### Your task
Omit every picture and write out the rest of the records exactly.

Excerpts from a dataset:
**********
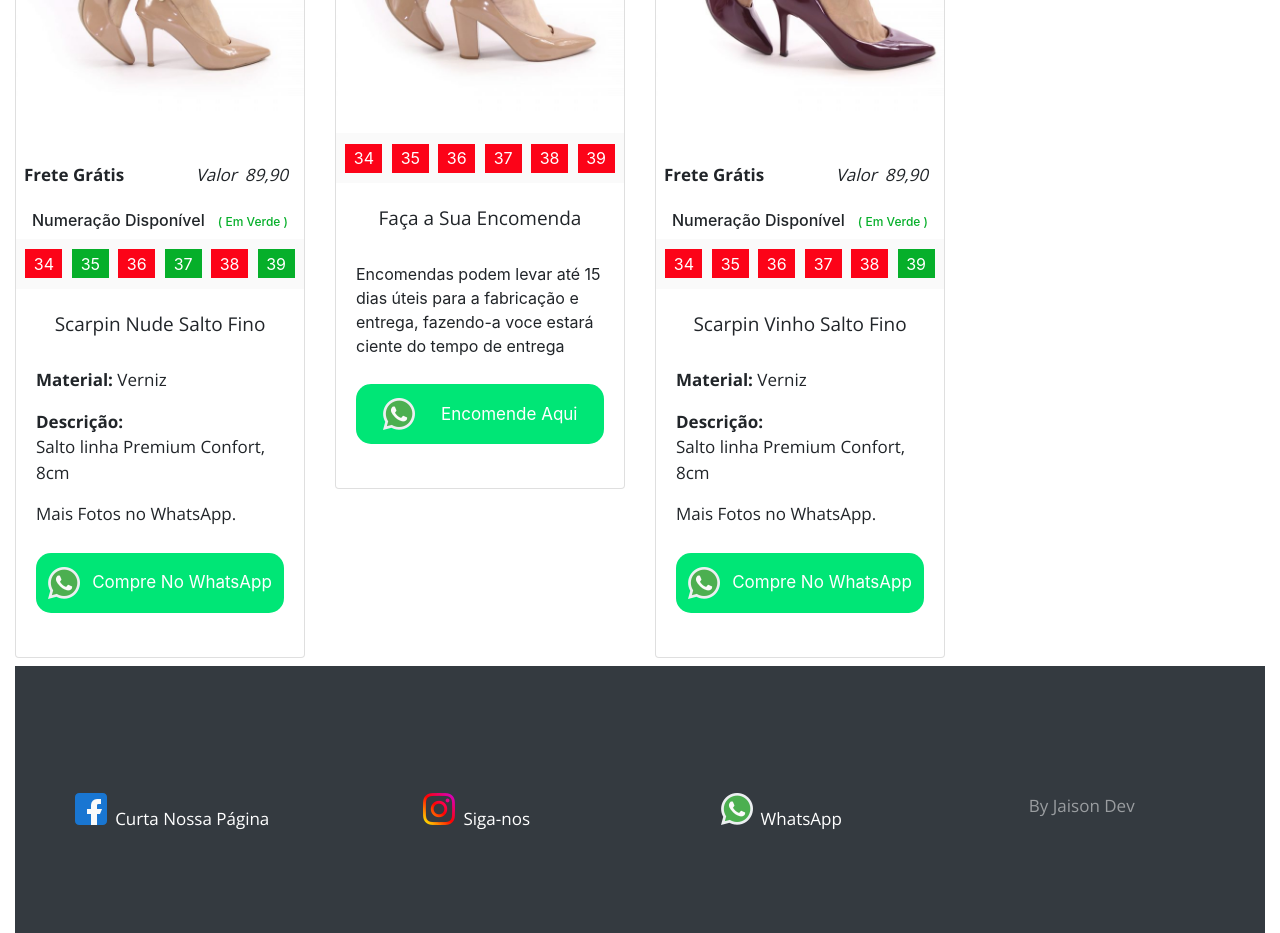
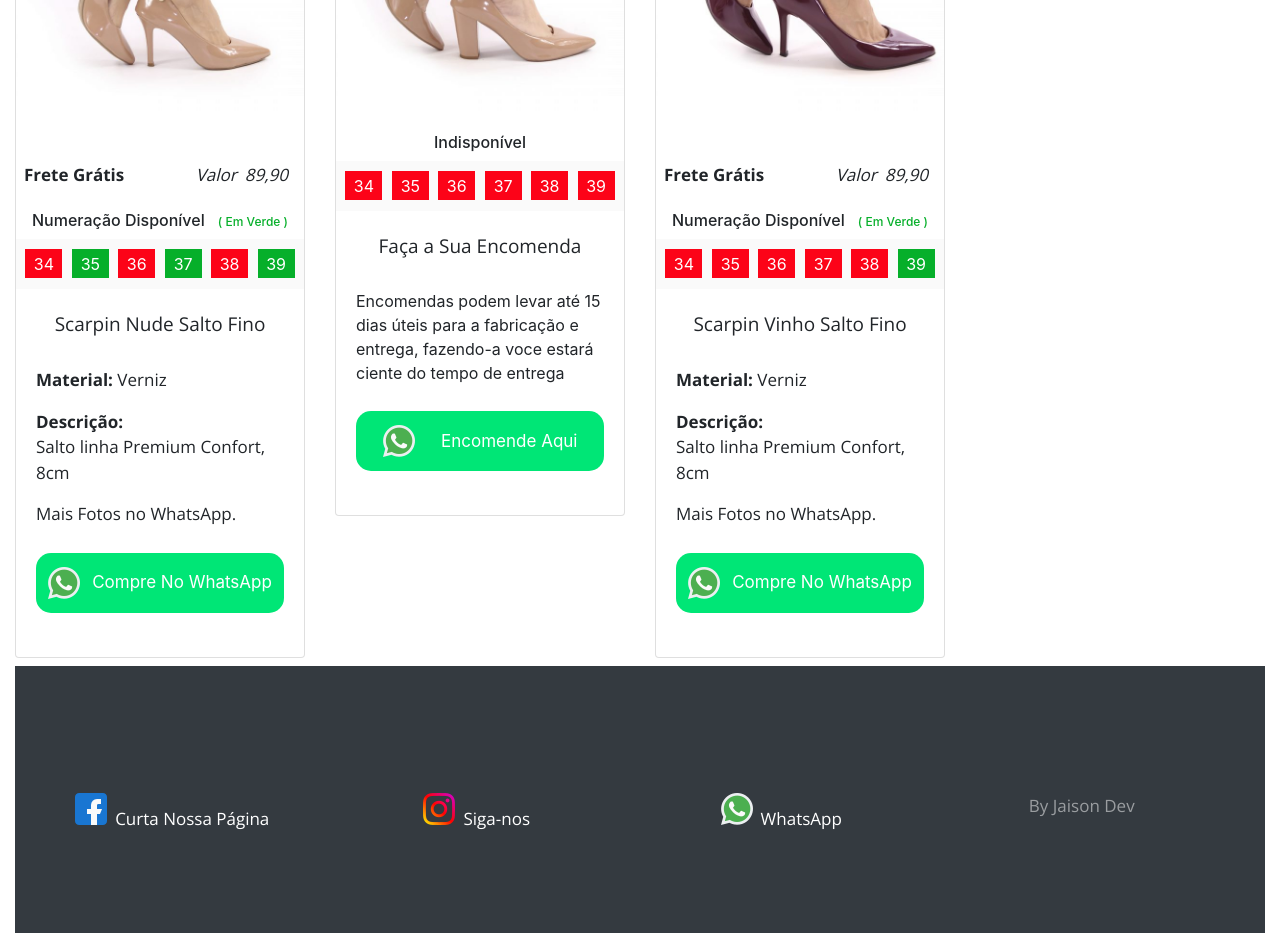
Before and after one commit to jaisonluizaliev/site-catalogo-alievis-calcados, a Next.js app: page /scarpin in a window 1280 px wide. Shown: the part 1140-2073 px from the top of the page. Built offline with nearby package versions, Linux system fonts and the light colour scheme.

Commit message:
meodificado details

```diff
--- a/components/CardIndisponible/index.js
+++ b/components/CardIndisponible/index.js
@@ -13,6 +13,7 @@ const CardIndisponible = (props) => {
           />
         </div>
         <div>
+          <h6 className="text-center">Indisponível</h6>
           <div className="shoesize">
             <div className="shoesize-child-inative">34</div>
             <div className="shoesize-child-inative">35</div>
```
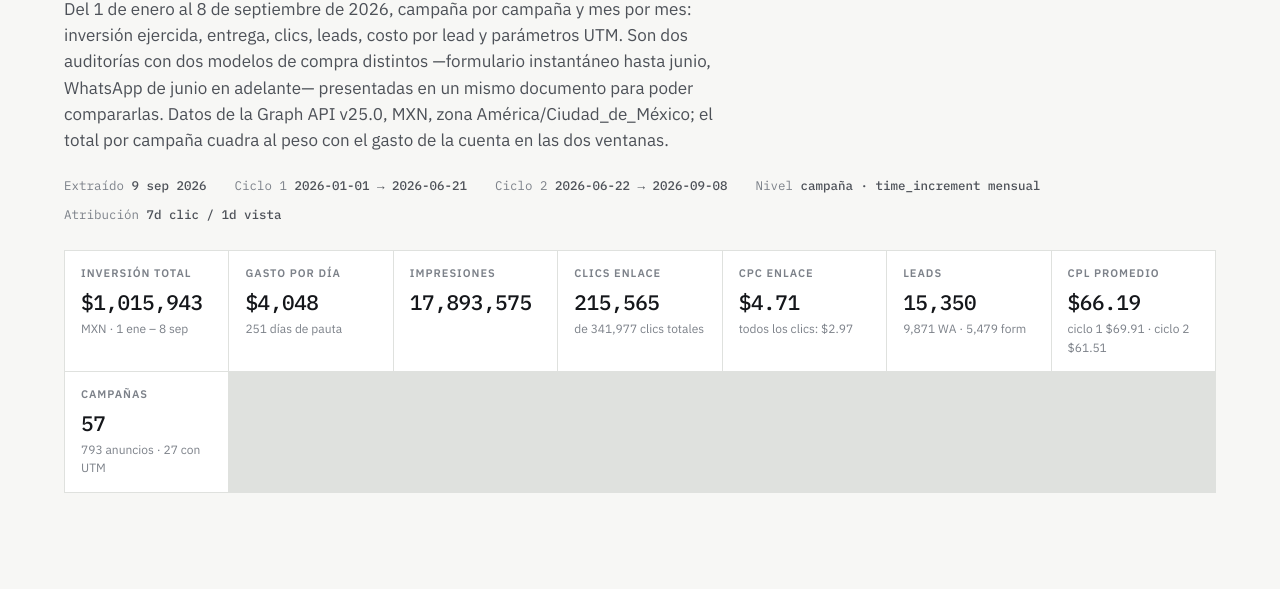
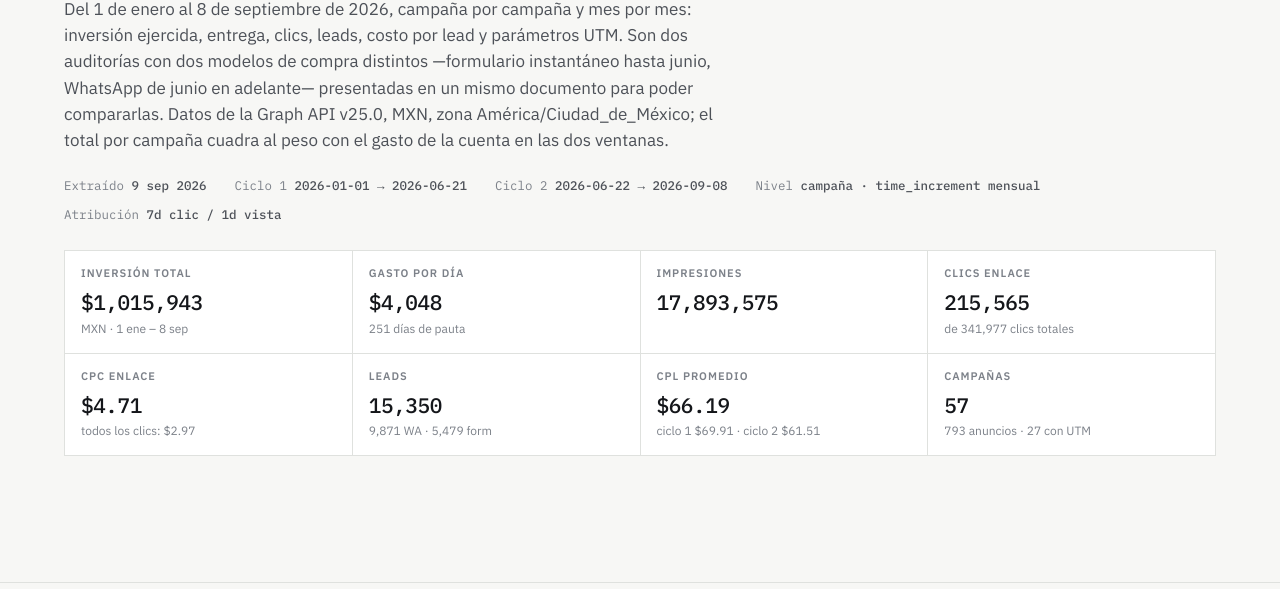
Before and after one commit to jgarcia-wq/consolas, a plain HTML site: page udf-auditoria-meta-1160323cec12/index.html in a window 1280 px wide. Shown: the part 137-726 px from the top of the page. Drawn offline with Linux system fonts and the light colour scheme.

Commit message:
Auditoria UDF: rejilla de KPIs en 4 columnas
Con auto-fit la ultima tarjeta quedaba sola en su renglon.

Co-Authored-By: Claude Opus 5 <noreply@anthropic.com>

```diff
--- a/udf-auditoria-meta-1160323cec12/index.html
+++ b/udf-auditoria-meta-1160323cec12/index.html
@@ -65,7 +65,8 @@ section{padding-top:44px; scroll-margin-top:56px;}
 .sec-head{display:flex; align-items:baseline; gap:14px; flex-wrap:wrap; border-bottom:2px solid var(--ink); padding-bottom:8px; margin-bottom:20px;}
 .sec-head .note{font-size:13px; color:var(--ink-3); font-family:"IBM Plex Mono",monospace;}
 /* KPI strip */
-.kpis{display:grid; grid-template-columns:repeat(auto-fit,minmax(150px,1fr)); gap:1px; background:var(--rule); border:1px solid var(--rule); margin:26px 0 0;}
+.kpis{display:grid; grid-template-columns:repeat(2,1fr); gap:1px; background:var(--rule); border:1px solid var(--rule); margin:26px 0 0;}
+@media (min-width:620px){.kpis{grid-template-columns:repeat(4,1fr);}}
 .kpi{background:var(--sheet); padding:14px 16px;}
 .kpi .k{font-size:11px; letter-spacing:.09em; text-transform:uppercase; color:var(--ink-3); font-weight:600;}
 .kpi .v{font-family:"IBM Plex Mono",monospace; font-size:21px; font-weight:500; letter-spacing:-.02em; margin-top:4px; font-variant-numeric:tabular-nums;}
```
**********
### Output for this exercise
Before and after one commit to jaisonluizaliev/site-catalogo-alievis-calcados, a Next.js app: page /scarpin in a window 1280 px wide. Shown: the part 1140-2073 px from the top of the page. Built offline with nearby package versions, Linux system fonts and the light colour scheme.

Commit message:
meodificado details

```diff
--- a/components/CardIndisponible/index.js
+++ b/components/CardIndisponible/index.js
@@ -13,6 +13,7 @@ const CardIndisponible = (props) => {
           />
         </div>
         <div>
+          <h6 className="text-center">Indisponível</h6>
           <div className="shoesize">
             <div className="shoesize-child-inative">34</div>
             <div className="shoesize-child-inative">35</div>
```
Before and after one commit to jgarcia-wq/consolas, a plain HTML site: page udf-auditoria-meta-1160323cec12/index.html in a window 1280 px wide. Shown: the part 137-726 px from the top of the page. Drawn offline with Linux system fonts and the light colour scheme.

Commit message:
Auditoria UDF: rejilla de KPIs en 4 columnas
Con auto-fit la ultima tarjeta quedaba sola en su renglon.

Co-Authored-By: Claude Opus 5 <noreply@anthropic.com>

```diff
--- a/udf-auditoria-meta-1160323cec12/index.html
+++ b/udf-auditoria-meta-1160323cec12/index.html
@@ -65,7 +65,8 @@ section{padding-top:44px; scroll-margin-top:56px;}
 .sec-head{display:flex; align-items:baseline; gap:14px; flex-wrap:wrap; border-bottom:2px solid var(--ink); padding-bottom:8px; margin-bottom:20px;}
 .sec-head .note{font-size:13px; color:var(--ink-3); font-family:"IBM Plex Mono",monospace;}
 /* KPI strip */
-.kpis{display:grid; grid-template-columns:repeat(auto-fit,minmax(150px,1fr)); gap:1px; background:var(--rule); border:1px solid var(--rule); margin:26px 0 0;}
+.kpis{display:grid; grid-template-columns:repeat(2,1fr); gap:1px; background:var(--rule); border:1px solid var(--rule); margin:26px 0 0;}
+@media (min-width:620px){.kpis{grid-template-columns:repeat(4,1fr);}}
 .kpi{background:var(--sheet); padding:14px 16px;}
 .kpi .k{font-size:11px; letter-spacing:.09em; text-transform:uppercase; color:var(--ink-3); font-weight:600;}
 .kpi .v{font-family:"IBM Plex Mono",monospace; font-size:21px; font-weight:500; letter-spacing:-.02em; margin-top:4px; font-variant-numeric:tabular-nums;}
```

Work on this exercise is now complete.